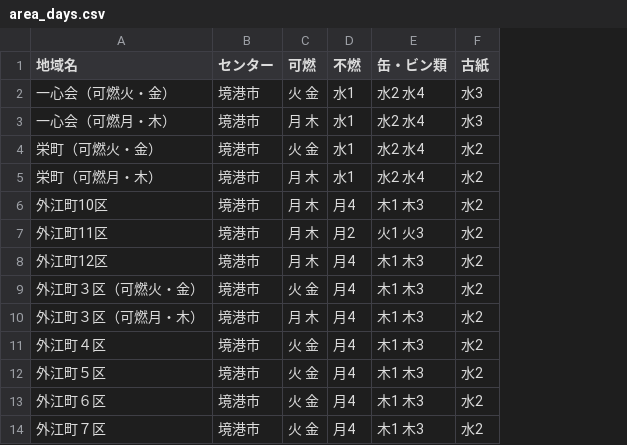
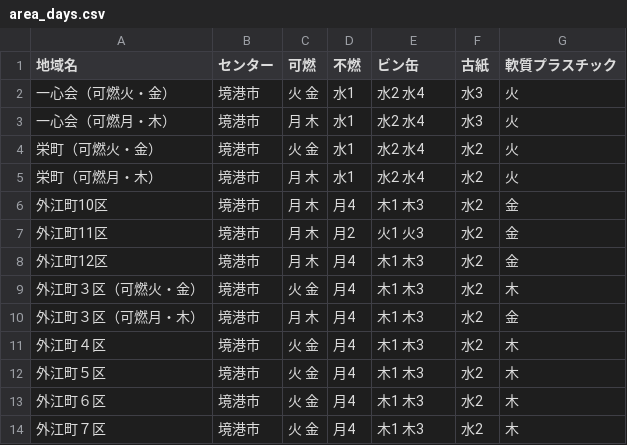
Before and after one commit to sakaiminato/5374, a CSV file: data/area_days.csv, drawn as a sheet; only a part is shown; the diff names each change by its address in the sheet, - before the commit and + after, or states it on an @@ line.

Commit message:
Update area_days.csv

```diff
--- a/data/area_days.csv
+++ b/data/area_days.csv
+column G (軟質プラスチック), rows 2-14: 火 | 火 | 火 | 火 | 金 | 金 | 金 | 木 | 金 | 木 | 木 | 木 | 木
-E1: 缶・ビン類
+E1: ビン缶
```
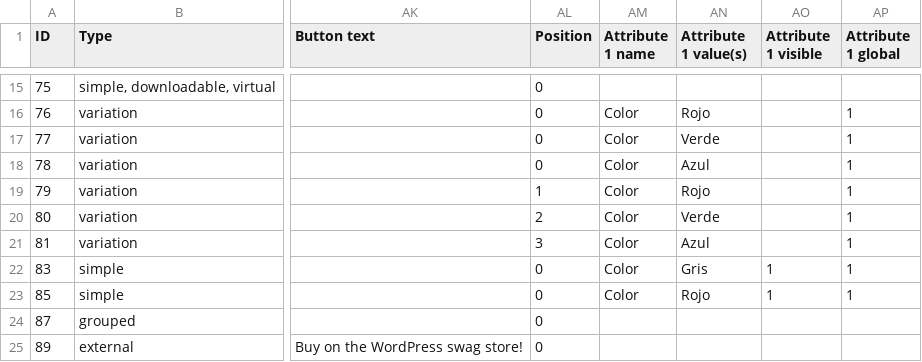
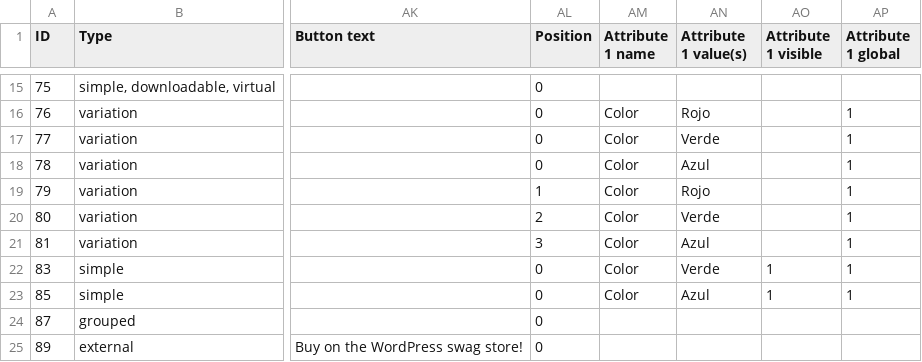
Before and after one commit to rolodoom/woocommerce-sample-data-es_CO, a CSV file: sample_products-es_ES.csv, drawn as a sheet; only a part is shown, gaps mark what is left out; the diff names each change by its address in the sheet, - before the commit and + after, or states it on an @@ line.

Commit message:
Update

```diff
--- a/sample_products-es_ES.csv
+++ b/sample_products-es_ES.csv
-AN22 (Attribute 1 value(s)): Gris
+AN22 (Attribute 1 value(s)): Verde
-AN23 (Attribute 1 value(s)): Rojo
+AN23 (Attribute 1 value(s)): Azul
```
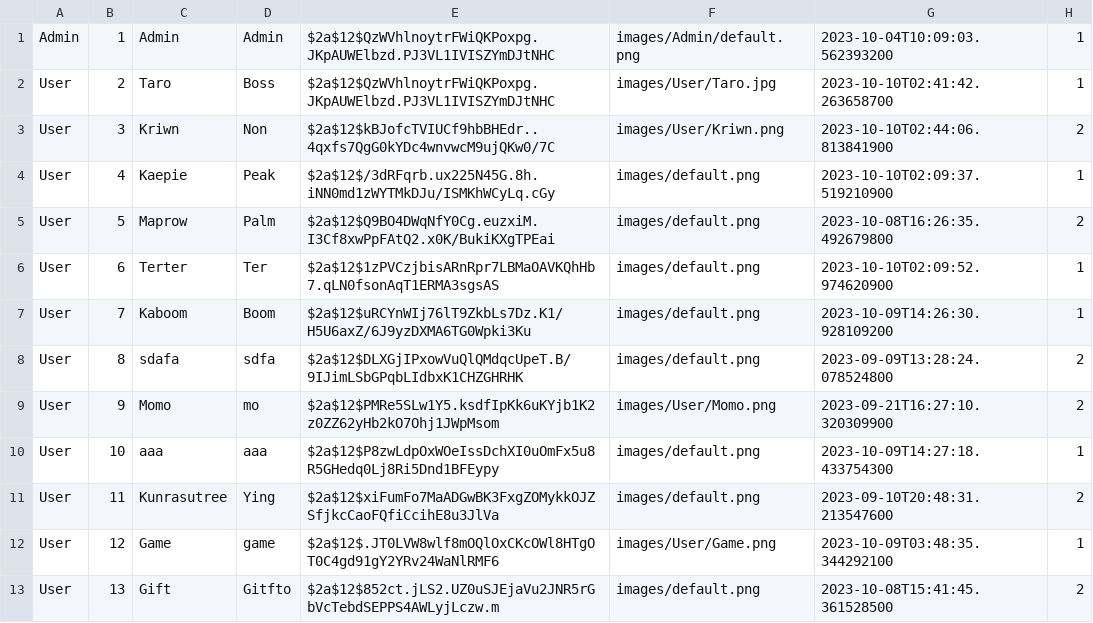
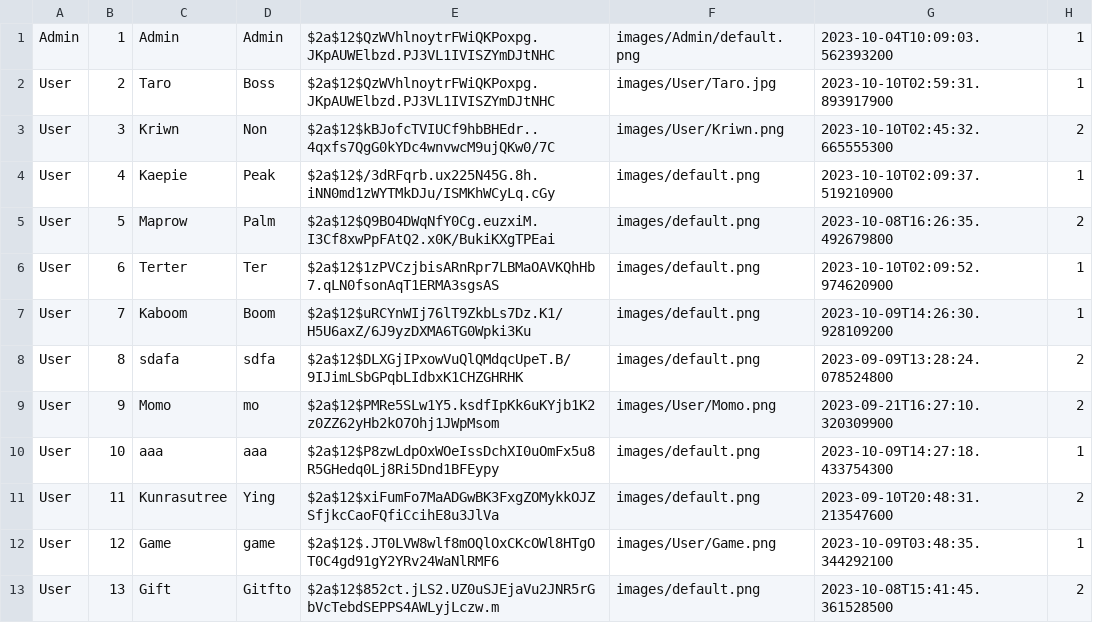
Before and after one commit to Kriwn/JavaFxProject, a CSV file: data/account.csv, drawn as a sheet.

```diff
--- a/data/account.csv
+++ b/data/account.csv
@@ -1,4 +1,4 @@
 Admin,1,Admin,Admin,$2a$12$QzWVhlnoytrFWiQKPoxpg.JKpAUWElbzd.PJ3VL1IVISZYmDJtNHC,images/Admin/default.png,2023-10-04T10:09:03.562393200,1
-User,2,Taro,Boss,$2a$12$QzWVhlnoytrFWiQKPoxpg.JKpAUWElbzd.PJ3VL1IVISZYmDJtNHC,images/User/Taro.jpg,2023-10-10T02:41:42.263658700,1
-User,3,Kriwn,Non,$2a$12$kBJofcTVIUCf9hbBHEdr..4qxfs7QgG0kYDc4wnvwcM9ujQKw0/7C,images/User/Kriwn.png,2023-10-10T02:44:06.813841900,2
+User,2,Taro,Boss,$2a$12$QzWVhlnoytrFWiQKPoxpg.JKpAUWElbzd.PJ3VL1IVISZYmDJtNHC,images/User/Taro.jpg,2023-10-10T02:59:31.893917900,1
+User,3,Kriwn,Non,$2a$12$kBJofcTVIUCf9hbBHEdr..4qxfs7QgG0kYDc4wnvwcM9ujQKw0/7C,images/User/Kriwn.png,2023-10-10T02:45:32.665555300,2
 User,4,Kaepie,Peak,$2a$12$/3dRFqrb.ux225N45G.8h.iNN0md1zWYTMkDJu/ISMKhWCyLq.cGy,images/default.png,2023-10-10T02:09:37.519210900,1
```
Also changed, not shown: 2 other files.
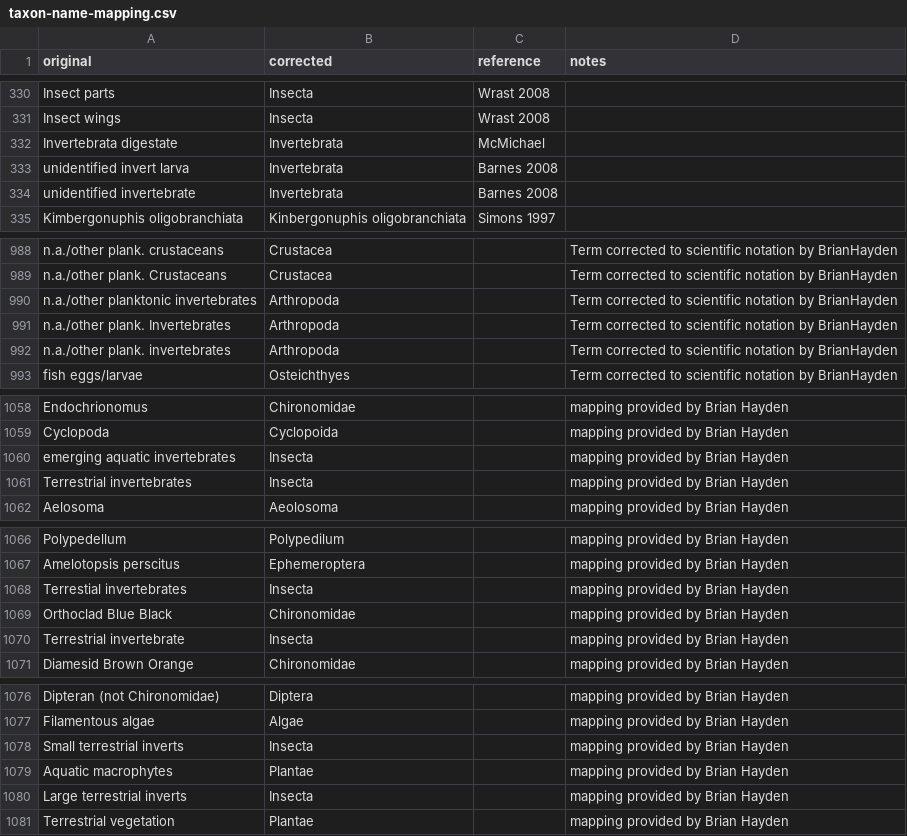
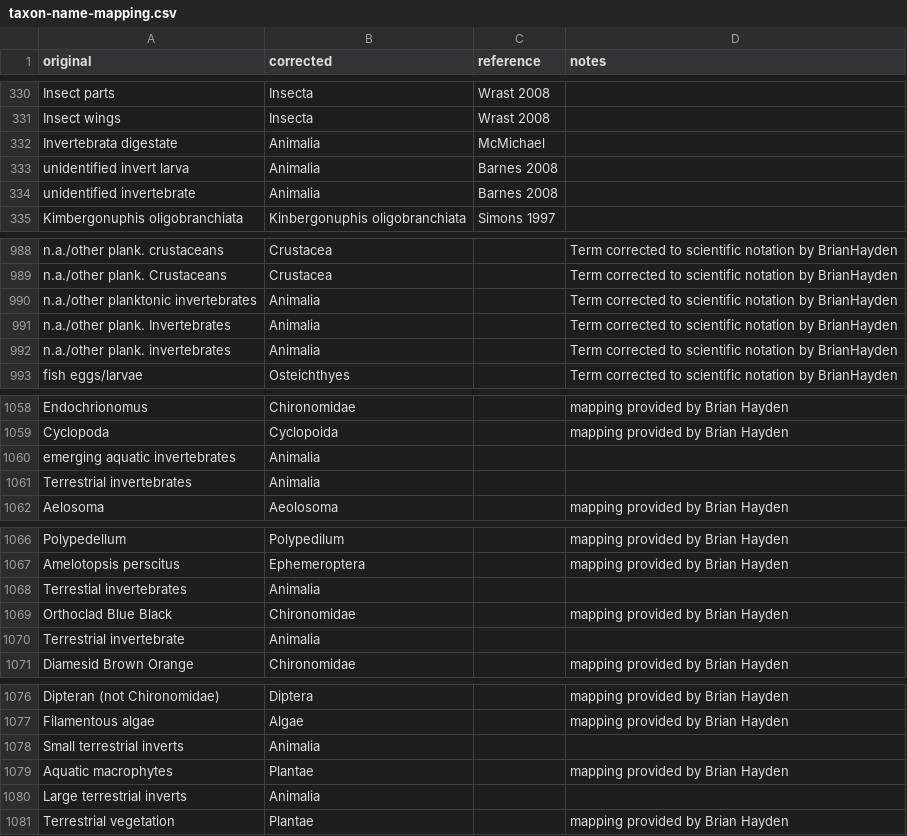
Before and after one commit to globalbioticinteractions/globalbioticinteractions, a CSV file: eol-globi-data-tool/src/main/resources/org/eol/globi/service/taxon-name-mapping.csv, drawn as a sheet; only a part is shown, gaps mark what is left out; the diff covers the shown part only.

Commit message:
added foodII name mapping; @BrianHayden please review, related to #293

```diff
--- a/eol-globi-data-tool/src/main/resources/org/eol/globi/service/taxon-name-mapping.csv
+++ b/eol-globi-data-tool/src/main/resources/org/eol/globi/service/taxon-name-mapping.csv
@@ -331,5 +331,5 @@ Insect parts,Insecta,Wrast 2008,
 Insect wings,Insecta,Wrast 2008,
-Invertebrata digestate,Invertebrata,McMichael,
-unidentified invert larva,Invertebrata,Barnes 2008,
-unidentified invertebrate,Invertebrata,Barnes 2008,
+Invertebrata digestate,Animalia,McMichael,
+unidentified invert larva,Animalia,Barnes 2008,
+unidentified invertebrate,Animalia,Barnes 2008,
 Kimbergonuphis oligobranchiata,Kinbergonuphis oligobranchiata,Simons 1997,
@@ -989,5 +989,5 @@ n.a./other plank. crustaceans,Crustacea,,Term corrected to scientific notation b
 n.a./other plank. Crustaceans,Crustacea,,Term corrected to scientific notation by BrianHayden
-n.a./other planktonic invertebrates,Arthropoda,,Term corrected to scientific notation by BrianHayden
-n.a./other plank. Invertebrates,Arthropoda,,Term corrected to scientific notation by BrianHayden
-n.a./other plank. invertebrates,Arthropoda,,Term corrected to scientific notation by BrianHayden
+n.a./other planktonic invertebrates,Animalia,,Term corrected to scientific notation by BrianHayden
+n.a./other plank. Invertebrates,Animalia,,Term corrected to scientific notation by BrianHayden
+n.a./other plank. invertebrates,Animalia,,Term corrected to scientific notation by BrianHayden
 fish eggs/larvae,Osteichthyes,,Term corrected to scientific notation by BrianHayden
@@ -1059,4 +1059,4 @@ Endochrionomus,Chironomidae,,mapping provided by Brian Hayden
 Cyclopoda,Cyclopoida,,mapping provided by Brian Hayden
-emerging aquatic invertebrates,Insecta,,mapping provided by Brian Hayden
-Terrestrial invertebrates,Insecta,,mapping provided by Brian Hayden
+emerging aquatic invertebrates,Animalia,,
+Terrestrial invertebrates,Animalia,,
 Aelosoma,Aeolosoma,,mapping provided by Brian Hayden
@@ -1067,5 +1067,5 @@ Polypedellum,Polypedilum,,mapping provided by Brian Hayden
 Amelotopsis perscitus,Ephemeroptera,,mapping provided by Brian Hayden
-Terrestial invertebrates,Insecta,,mapping provided by Brian Hayden
+Terrestial invertebrates,Animalia,,
 Orthoclad Blue Black,Chironomidae,,mapping provided by Brian Hayden
-Terrestrial invertebrate,Insecta,,mapping provided by Brian Hayden
+Terrestrial invertebrate,Animalia,,
 Diamesid Brown Orange,Chironomidae,,mapping provided by Brian Hayden
@@ -1077,5 +1077,5 @@ Dipteran (not Chironomidae),Diptera,,mapping provided by Brian Hayden
 Filamentous algae,Algae,,mapping provided by Brian Hayden
-Small terrestrial inverts,Insecta,,mapping provided by Brian Hayden
+Small terrestrial inverts,Animalia,,
 Aquatic macrophytes,Plantae,,mapping provided by Brian Hayden
-Large terrestrial inverts,Insecta,,mapping provided by Brian Hayden
+Large terrestrial inverts,Animalia,,
 Terrestrial vegetation,Plantae,,mapping provided by Brian Hayden
```
Also changed, not shown: 20 added rows and 7 edited cells elsewhere in this file.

> [What is being asked]: A word-for-word copy of the entries above is needed, with every picture dropped.

> [Result below]:
Before and after one commit to sakaiminato/5374, a CSV file: data/area_days.csv, drawn as a sheet; only a part is shown; the diff names each change by its address in the sheet, - before the commit and + after, or states it on an @@ line.

Commit message:
Update area_days.csv

```diff
--- a/data/area_days.csv
+++ b/data/area_days.csv
+column G (軟質プラスチック), rows 2-14: 火 | 火 | 火 | 火 | 金 | 金 | 金 | 木 | 金 | 木 | 木 | 木 | 木
-E1: 缶・ビン類
+E1: ビン缶
```
Before and after one commit to rolodoom/woocommerce-sample-data-es_CO, a CSV file: sample_products-es_ES.csv, drawn as a sheet; only a part is shown, gaps mark what is left out; the diff names each change by its address in the sheet, - before the commit and + after, or states it on an @@ line.

Commit message:
Update

```diff
--- a/sample_products-es_ES.csv
+++ b/sample_products-es_ES.csv
-AN22 (Attribute 1 value(s)): Gris
+AN22 (Attribute 1 value(s)): Verde
-AN23 (Attribute 1 value(s)): Rojo
+AN23 (Attribute 1 value(s)): Azul
```
Before and after one commit to Kriwn/JavaFxProject, a CSV file: data/account.csv, drawn as a sheet.

```diff
--- a/data/account.csv
+++ b/data/account.csv
@@ -1,4 +1,4 @@
 Admin,1,Admin,Admin,$2a$12$QzWVhlnoytrFWiQKPoxpg.JKpAUWElbzd.PJ3VL1IVISZYmDJtNHC,images/Admin/default.png,2023-10-04T10:09:03.562393200,1
-User,2,Taro,Boss,$2a$12$QzWVhlnoytrFWiQKPoxpg.JKpAUWElbzd.PJ3VL1IVISZYmDJtNHC,images/User/Taro.jpg,2023-10-10T02:41:42.263658700,1
-User,3,Kriwn,Non,$2a$12$kBJofcTVIUCf9hbBHEdr..4qxfs7QgG0kYDc4wnvwcM9ujQKw0/7C,images/User/Kriwn.png,2023-10-10T02:44:06.813841900,2
+User,2,Taro,Boss,$2a$12$QzWVhlnoytrFWiQKPoxpg.JKpAUWElbzd.PJ3VL1IVISZYmDJtNHC,images/User/Taro.jpg,2023-10-10T02:59:31.893917900,1
+User,3,Kriwn,Non,$2a$12$kBJofcTVIUCf9hbBHEdr..4qxfs7QgG0kYDc4wnvwcM9ujQKw0/7C,images/User/Kriwn.png,2023-10-10T02:45:32.665555300,2
 User,4,Kaepie,Peak,$2a$12$/3dRFqrb.ux225N45G.8h.iNN0md1zWYTMkDJu/ISMKhWCyLq.cGy,images/default.png,2023-10-10T02:09:37.519210900,1
```
Also changed, not shown: 2 other files.
Before and after one commit to globalbioticinteractions/globalbioticinteractions, a CSV file: eol-globi-data-tool/src/main/resources/org/eol/globi/service/taxon-name-mapping.csv, drawn as a sheet; only a part is shown, gaps mark what is left out; the diff covers the shown part only.

Commit message:
added foodII name mapping; @BrianHayden please review, related to #293

```diff
--- a/eol-globi-data-tool/src/main/resources/org/eol/globi/service/taxon-name-mapping.csv
+++ b/eol-globi-data-tool/src/main/resources/org/eol/globi/service/taxon-name-mapping.csv
@@ -331,5 +331,5 @@ Insect parts,Insecta,Wrast 2008,
 Insect wings,Insecta,Wrast 2008,
-Invertebrata digestate,Invertebrata,McMichael,
-unidentified invert larva,Invertebrata,Barnes 2008,
-unidentified invertebrate,Invertebrata,Barnes 2008,
+Invertebrata digestate,Animalia,McMichael,
+unidentified invert larva,Animalia,Barnes 2008,
+unidentified invertebrate,Animalia,Barnes 2008,
 Kimbergonuphis oligobranchiata,Kinbergonuphis oligobranchiata,Simons 1997,
@@ -989,5 +989,5 @@ n.a./other plank. crustaceans,Crustacea,,Term corrected to scientific notation b
 n.a./other plank. Crustaceans,Crustacea,,Term corrected to scientific notation by BrianHayden
-n.a./other planktonic invertebrates,Arthropoda,,Term corrected to scientific notation by BrianHayden
-n.a./other plank. Invertebrates,Arthropoda,,Term corrected to scientific notation by BrianHayden
-n.a./other plank. invertebrates,Arthropoda,,Term corrected to scientific notation by BrianHayden
+n.a./other planktonic invertebrates,Animalia,,Term corrected to scientific notation by BrianHayden
+n.a./other plank. Invertebrates,Animalia,,Term corrected to scientific notation by BrianHayden
+n.a./other plank. invertebrates,Animalia,,Term corrected to scientific notation by BrianHayden
 fish eggs/larvae,Osteichthyes,,Term corrected to scientific notation by BrianHayden
@@ -1059,4 +1059,4 @@ Endochrionomus,Chironomidae,,mapping provided by Brian Hayden
 Cyclopoda,Cyclopoida,,mapping provided by Brian Hayden
-emerging aquatic invertebrates,Insecta,,mapping provided by Brian Hayden
-Terrestrial invertebrates,Insecta,,mapping provided by Brian Hayden
+emerging aquatic invertebrates,Animalia,,
+Terrestrial invertebrates,Animalia,,
 Aelosoma,Aeolosoma,,mapping provided by Brian Hayden
@@ -1067,5 +1067,5 @@ Polypedellum,Polypedilum,,mapping provided by Brian Hayden
 Amelotopsis perscitus,Ephemeroptera,,mapping provided by Brian Hayden
-Terrestial invertebrates,Insecta,,mapping provided by Brian Hayden
+Terrestial invertebrates,Animalia,,
 Orthoclad Blue Black,Chironomidae,,mapping provided by Brian Hayden
-Terrestrial invertebrate,Insecta,,mapping provided by Brian Hayden
+Terrestrial invertebrate,Animalia,,
 Diamesid Brown Orange,Chironomidae,,mapping provided by Brian Hayden
@@ -1077,5 +1077,5 @@ Dipteran (not Chironomidae),Diptera,,mapping provided by Brian Hayden
 Filamentous algae,Algae,,mapping provided by Brian Hayden
-Small terrestrial inverts,Insecta,,mapping provided by Brian Hayden
+Small terrestrial inverts,Animalia,,
 Aquatic macrophytes,Plantae,,mapping provided by Brian Hayden
-Large terrestrial inverts,Insecta,,mapping provided by Brian Hayden
+Large terrestrial inverts,Animalia,,
 Terrestrial vegetation,Plantae,,mapping provided by Brian Hayden
```
Also changed, not shown: 20 added rows and 7 edited cells elsewhere in this file.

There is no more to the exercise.